The US Secretary is making her seventh visit to Northern Ireland since she first arrived as First Lady with her husband President Bill Clinton to famously boost the fledgling search for peace in the 1990s.
As she arrived in Belfast last night, she threw her weight behind the efforts of the British and Irish governments to secure the devolution of policing and justice powers to Stormont.
"The step of devolution for policing and justice is an absolutely essential milestone," Mrs Clinton said.
Sinn Fein has been pressing for movement on completing the devolution of the powers, but the Democratic Unionist Party (DUP) has said it will not agree to a deal until all issues are resolved to its satisfaction.
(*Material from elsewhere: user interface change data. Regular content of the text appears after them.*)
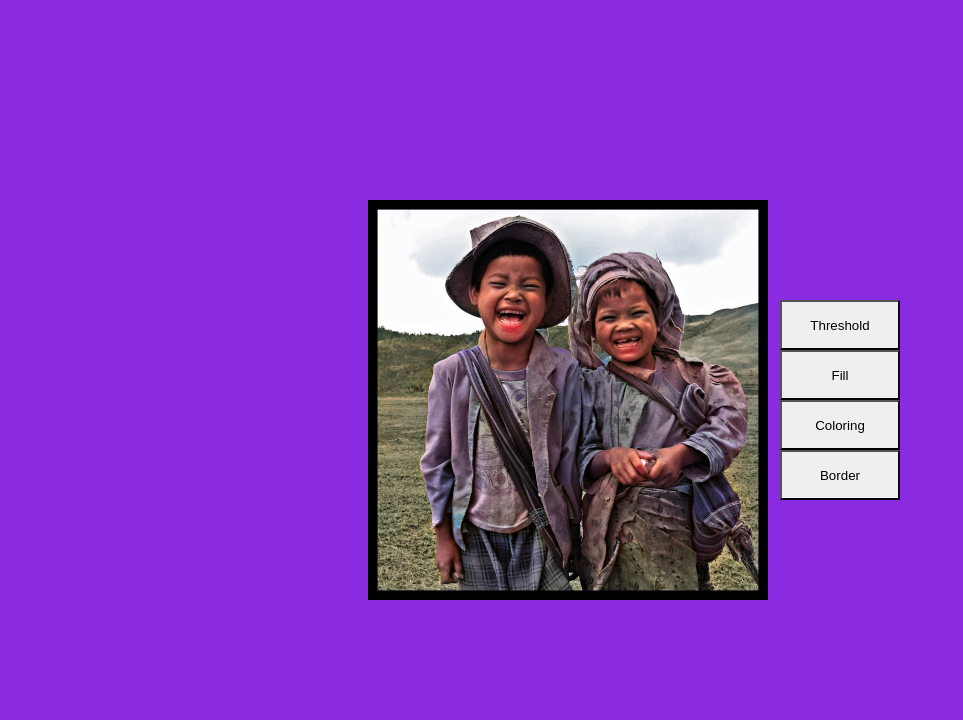
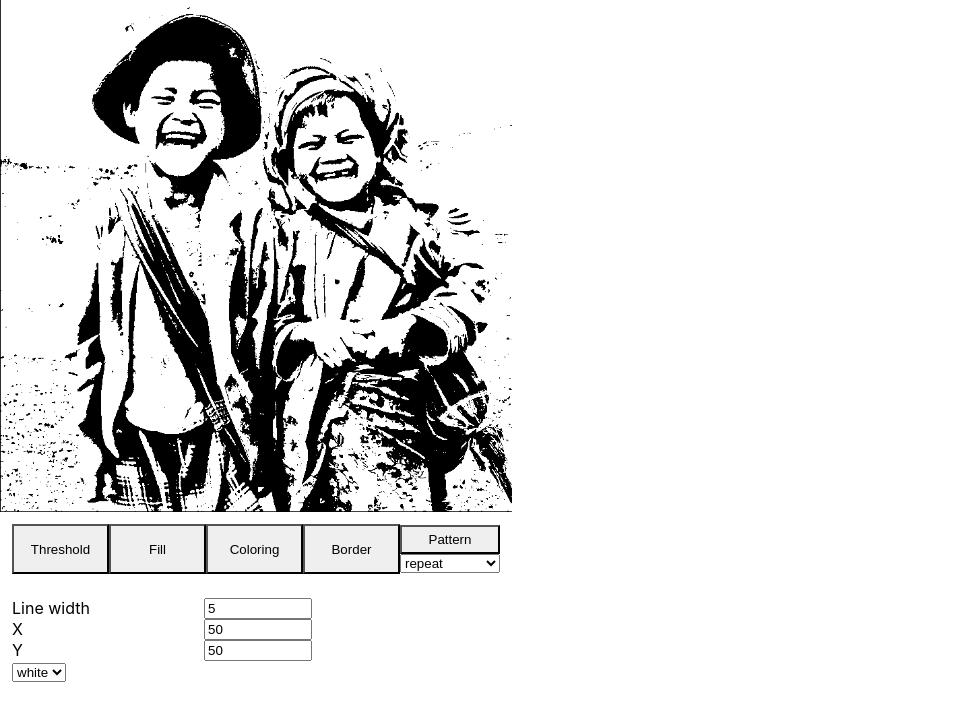
Before and after one commit to egxn/rat-rat, a React (Create React App) app: page / in a window 1280 px wide. Shown: the top 720 px of the page, without its empty margins (0-963 px from the left). Built offline with nearby package versions, Linux system fonts and the light colour scheme.

Commit message:
✍🏻 Lines pattern test

```diff
--- a/src/8419.ts
+++ b/src/8419.ts
@@ -80,9 +80,28 @@ function border(src: ImageData): Uint8ClampedArray {
   return pixels;
 }
 
+function patternLines({color = 'blue' ,lineWidth = 5, x = 50, y = 50}): HTMLCanvasElement {
+  const canvas = document.createElement('canvas');
+  const ctx = canvas.getContext('2d');
+  canvas.width = Math.abs(x);
+  canvas.height = Math.abs(y);
+
+  if (ctx) {
+    ctx.beginPath();
+    ctx.moveTo(0, 0);
+    ctx.lineTo(x, y);
+    ctx.strokeStyle = color;
+    ctx.lineWidth = lineWidth;
+    ctx.stroke();
+  }
+
+  return canvas;
+}
+
 export {
   border,
   coloring,
   fill,
+  patternLines,
   threshold
 }
--- a/src/App.css
+++ b/src/App.css
@@ -1,25 +1,48 @@
 
 .workbench {
-  align-items: center;
-  background-color: blueviolet;
   display: flex;
-  height: 100vh;
+  flex-direction: column;
   justify-content: center;
   position: relative;
-  width: 100%;
+  width: 40%;
 }
 
 .toolbar {
   align-items: center;
   display: flex;
+  flex-direction: row;
+  justify-content: center;
+  margin: 12px;
+}
+
+.pattern-settings {
+  display: flex;
   flex-direction: column;
-  height: 200px;
-  justify-content: center;
+  width: 300px;
   margin: 12px;
 }
 
 button {
   border-radius: 0;
-  height: 80px;
-  width: 120px;
+  height: 50px;
+  width: 100px;
 }
+
+.vertical {
+  display: flex;
+  flex-direction: column;
+}
+
+.vertical button {
+  height: 29px;
+}
+
+.row {
+  display: flex;
+  flex-direction: row;
+  justify-content: space-between;
+}
+
+.row input {
+  width: 100px;
+}
--- a/src/App.tsx
+++ b/src/App.tsx
@@ -1,10 +1,25 @@
-import React, { useEffect, useRef } from 'react';
+import { useEffect, useRef, useState } from 'react';
 import imgSample from './sample.jpg';
-import { border, coloring, fill, threshold } from './8419';
+import { border, coloring, fill, patternLines ,threshold } from './8419';
 import './App.css';
+
+interface patternSettings {
+  color?: string,
+  lineWidth?: number,
+  x?: number,
+  y?: number,
+}
 
 function App() {
   const canvasRef = useRef<HTMLCanvasElement>(null);
+  const [patternRepeat, setPatternRepeat] = useState<string>('repeat');
+  const [patternSettings, setPatternSettings] = useState<patternSettings>({
+    color: 'white',
+    lineWidth: 5,
+    x: 50,
+    y: 50,
+  });
+
 
   useEffect(() => {
     const loadImage = () => {
@@ -15,7 +30,8 @@ function App() {
         image.src = imgSample;
         image.onload = () => {
           context?.drawImage(
-            image, 0, 0, 400, 400);
+            image, 0, 0, 760, 760);
+          applyTreshold();
         };
       }
     }
@@ -28,27 +44,38 @@ function App() {
     if(canvasRef.current) {
       const canvas = canvasRef.current;
       const context = canvas?.getContext('2d');
-      const imageData = context?.getImageData(0, 0, 400, 400);
+      const imageData = context?.getImageData(0, 0, 760, 7600);
       if (imageData) {
         const newImageData = filter(imageData);
         imageData.data.set(newImageData);
         context?.putImageData(imageData, 0, 0);
-      }
-    }
-  }
+      };
+    };
+  };
 
   const applyFill = () => apply(fill);
   const appyColoring = () => apply(coloring);
   const applyTreshold = () => apply((imageData) => threshold(imageData, 60));
   const applyBorder = () => apply(border);
 
+  const createPattern = () => {
+    const lines = patternLines(patternSettings);
+    const canvas = canvasRef.current;
+    const context = canvas?.getContext('2d');
+    const pattern = context?.createPattern(lines, patternRepeat);
+    if (context && pattern && canvas) {
+      context.fillStyle = pattern;
+      context.fillRect(0, 0, canvas.width, canvas.height);
+    };
+  };
+
   return (
     <div className="App">
       <div className="workbench">
         <canvas
           className="main-canvas"
-          height={400}
-          width={400}
+          height={760}
+          width={760}
           ref={canvasRef}
         />
         <div className="toolbar">
@@ -56,6 +83,47 @@ function App() {
           <button onClick={applyFill}> Fill </button>
           <button onClick={appyColoring}> Coloring </button>
           <button onClick={applyBorder}> Border </button>
+          <div className='vertical'>
+            <button onClick={createPattern}> Pattern </button>
+            <select onChange={(e) => setPatternRepeat(e.target.value)} value={patternRepeat}>
+              <option value="repeat">repeat</option>
+              <option value="repeat-x">repeat-x</option>
+              <option value="repeat-y">repeat-y</option>
+              <option value="no-repeat">no-repeat</option>
+            </select>
+          </div>
+        </div>
+        <div className='pattern-settings'>
+          <div className='row'>
+            <label>Line width</label>
+            <input
+              type="number"
+              onChange={(e) => setPatternSettings({...patternSettings, lineWidth: Number(e.target.value)})}
+              value={patternSettings.lineWidth}
+            />
+          </div>
+          <div className='row'>
+            <label>X</label>
+            <input
+              type="number"
+              onChange={(e) => setPatternSettings({...patternSettings, x: Number(e.target.value)})}
+              value={patternSettings.x}
+            />
+          </div>
+          <div className='row'>
+            <label>Y</label>
+            <input
+              type="number"
+              onChange={(e) => setPatternSettings({...patternSettings, y: Number(e.target.value)})}
+              value={patternSettings.y}
+            />
+          </div>
+          <div>
+            <select onChange={(e) => setPatternSettings({...patternSettings, color: e.target.value})}>
+              <option value="white">white</option>
+              <option value="blue">blue</option>
+            </select>
+          </div>
         </div>
       </div>
     </div>
```
Also changed, not shown: src/index.css (line endings or trailing spaces), src/sample.jpg.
The unionist party has also, however, been accused of stalling the process in the face of hard-line voices opposed to a deal with republicans, though this has been denied by party leader Peter Robinson.
The DUP leader said policing and justice were life and death issues that required careful handling by politicians.
The St Andrews political agreement that led to the formation of the power-sharing administration at Stormont, which is dominated by the DUP and Sinn Fein, promised the devolution of the powers.
Sinn Fein and the DUP have been engaged in a long running dispute over the timing of the move, though in the Autumn of last year they agreed an outline plan to deliver devolution.
Mrs Clinton said: "Clearly there are questions and some apprehensions but I believe that due to the concerted effort of the British government, Irish government and support of friends like us in the US, that the parties understand this is a step they must take together.
"It will take the leaders of both communities working together to continue not only the devolution but then to make day-to-day governing a reality, and I'm confident that that is within reach."
Gordon Brown led exhaustive talks over recent weeks aimed at delivering a final deal on devolution.
Mr Robinson and Mr McGuinness emerged from late night talks in Downing Street at midnight on Thursday, with the Sinn Fein representative declaring a final financial plan had been agreed.
Mr Robinson claimed the government offer was an advance on earlier proposals to cover the Northern Ireland policing budgets and courts service budgets, as well as financial pressures caused by legacy issues from the Troubles.
But while Mr McGuinness said he will advise his party to accept the deal, Mr Robinson has said it will have to be carefully scrutinised and did not represent the end of the process.
The DUP cited other issues it wishes to see dealt with, including moves to secure community confidence for the ground-breaking move that would see the creation of a ministry of justice at Stormont.
Nobody would deny that a word of encouragement and support from the American Secretary of State made during a whirlwind stop in Ireland is certainly very helpful. However in the final analysis, it is the duty and responsibility the parties involved to resolve their own problems. Hopefully, they will continue to move forward and make the right decision to do what is best for all of the people in the North of Ireland.
Jack Meehan, Past National President
Ancient Order of Hibernians in America